As we moved further inland, there was one area that Mauricio told us not to miss. He made it all very mysterious, saying that we couldn't wear our flippers or kick our feet in that area, and only 3 people could enter at a time. He then swore the leaving people to secrecy, so they couldn't tell anyone else what they saw. In order to get into this area though, you needed to take off your flippers, and walk about 3m across the same sharp, uneven lava that we walked across earlier in the morning. Sheesh! I could barely walk across that with shoes - let alone barefoot. Several other people were equally hesitant to walk across that lava, so we problem solved and made a path with our flippers. That way, even though the sharp lava was underfoot, our feet were actually touching the rubber flippers. Mauricio assured us it was worth the effort. IT WAS! In addition to all sorts of fish, there were about a half dozen sea turtles in an area about the size of my bedroom, gracefully swimming along beside us. What an incredible experience.

After hauling ourselves back out of the water and into the pangas, we headed back to the yacht for a warm snack and to change clothes. We had about an hour to dry off and warm up, before we hopped back into the pangas for a ride through the mangroves. The crew also brought the kayaks out, so people could use those if they wanted (there were 2 kayaks for everyone to share).

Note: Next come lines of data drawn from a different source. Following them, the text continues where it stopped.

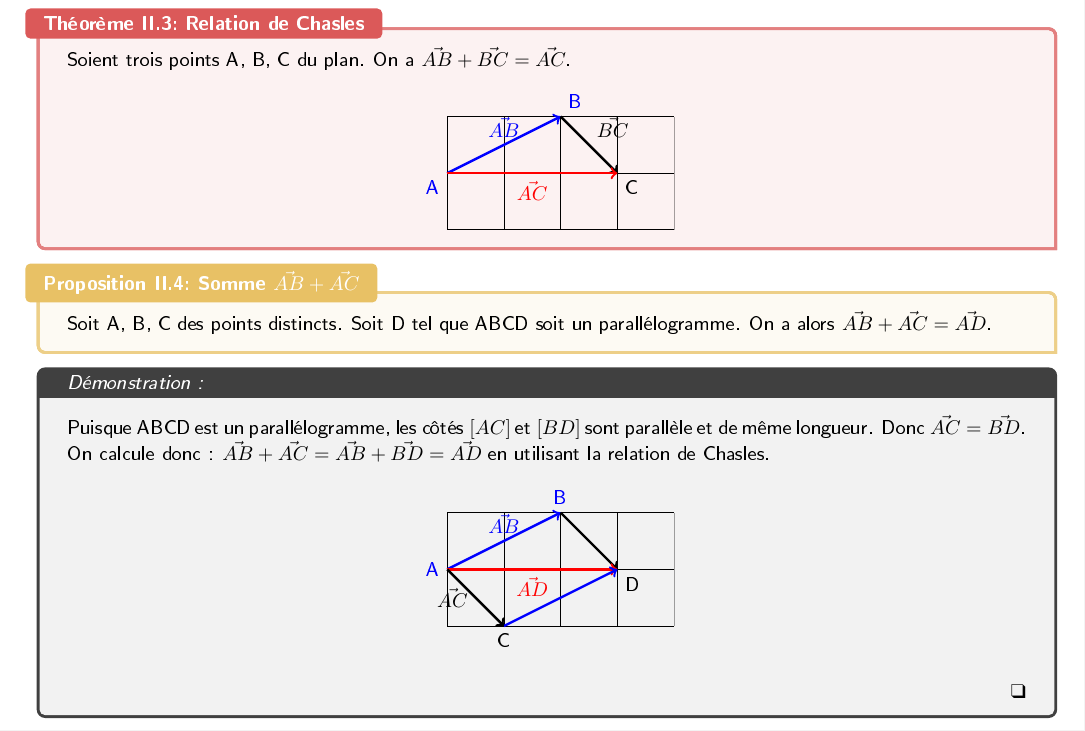
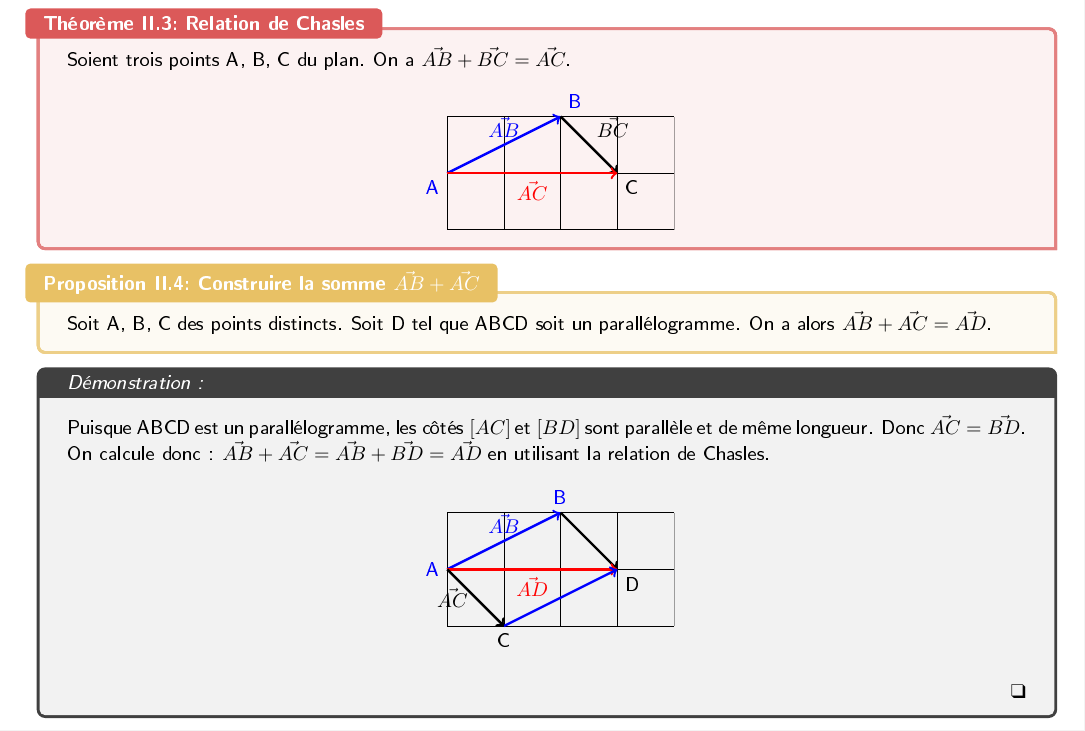
Before and after one commit to pe712/Maths, a LaTeX book (Seconde/C2 Géométrie vectorielle/Seconde_Vecteurs.tex): part of page 2 of 5, cut so that both start at the same text. The pictures show the PDF file Seconde/C2 Géométrie vectorielle/Seconde_Vecteurs.pdf that the author committed with the source.

Commit message:
Minor adjustments

```diff
--- a/Seconde/C2 Géométrie vectorielle/Seconde_Vecteurs.tex
+++ b/Seconde/C2 Géométrie vectorielle/Seconde_Vecteurs.tex
@@ -137,7 +137,7 @@ Une \bf{translation} déplace tous les points d'un objet géométrique de la mê
 	\end{center}
 \end{theo}
 
-\begin{prop}{Somme $\vec{AB}+\vec{AC}$}{}
+\begin{prop}{Construire la somme $\vec{AB}+\vec{AC}$}{}
 	Soit A, B, C des points distincts. Soit D tel que ABCD soit un parallélogramme. On a alors  $\vec{AB}+\vec{AC}=\vec{AD}$.
 \end{prop}
 
```
Also changed, not shown: Seconde/C2 Géométrie vectorielle/Seconde_Vecteurs.pdf, Seconde/C2 Géométrie vectorielle/Seconde_Vecteurs.tex (4 more changed lines).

It was amazing how close we could get to the wildlife in the pangas. Once we got into the mangroves, the motor was cut and the driver pulled out oars, so we could paddle silently in the water. Through the water, we could see sea turtles and a few sting rays, but the real interest was on the shore.

At one point, we came across a group of penguins on the shore. I was close enough that I would have been able to touch them! In fact, I ended up holding onto a branch of the tree they were under in order to keep the panga still, and stop it from bumping against the shore with each wave. It was amazing to see the amount of wildlife hiding in the mangroves. There were pelicans, sea lions, and lots of different kinds of shore birds.

We also stopped for a while to watch heron catching small fish.
There were several kinds of heron present.

As the sun was starting to set, we left Elizabeth Bay and headed back to the ship, where George was waiting for us with hot appetizers and drinks. Most of us got a glass of wine and went up to the sun deck to relax before dinner and enjoy the view of the setting sun. And we were rewared with a spectacular sunset!